*Your instructions*:
All records below must be reproduced exactly, although any pictures they contain are to be omitted.

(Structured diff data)
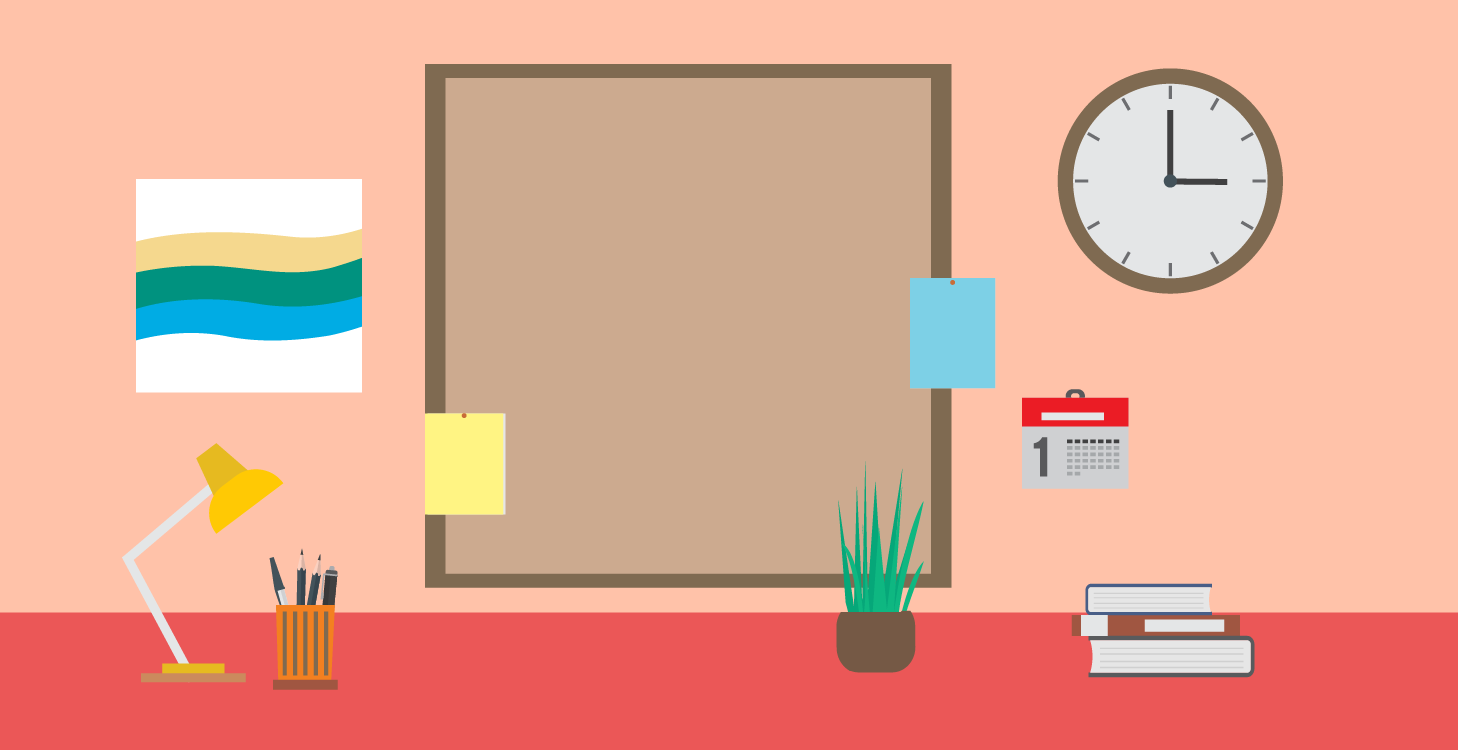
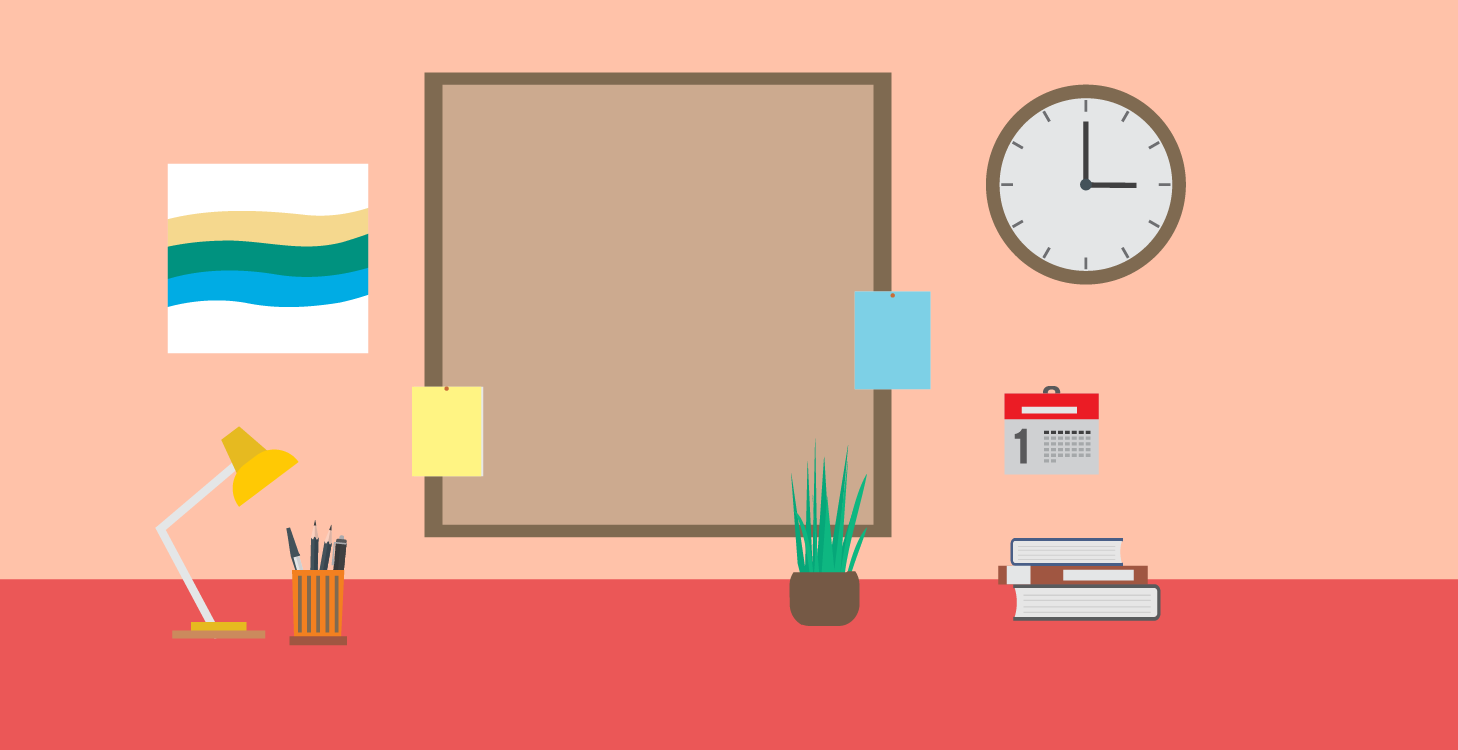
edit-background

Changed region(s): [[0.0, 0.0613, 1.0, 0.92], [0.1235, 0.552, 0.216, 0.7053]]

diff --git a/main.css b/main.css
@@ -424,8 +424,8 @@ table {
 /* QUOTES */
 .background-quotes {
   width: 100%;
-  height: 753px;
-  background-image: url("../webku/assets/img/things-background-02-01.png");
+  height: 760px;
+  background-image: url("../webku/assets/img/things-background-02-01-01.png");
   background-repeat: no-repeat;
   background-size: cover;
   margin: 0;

*Task answer*:
edit-background

Changed region(s): [[0.0, 0.0613, 1.0, 0.92], [0.1235, 0.552, 0.216, 0.7053]]

diff --git a/main.css b/main.css
@@ -424,8 +424,8 @@ table {
 /* QUOTES */
 .background-quotes {
   width: 100%;
-  height: 753px;
-  background-image: url("../webku/assets/img/things-background-02-01.png");
+  height: 760px;
+  background-image: url("../webku/assets/img/things-background-02-01-01.png");
   background-repeat: no-repeat;
   background-size: cover;
   margin: 0;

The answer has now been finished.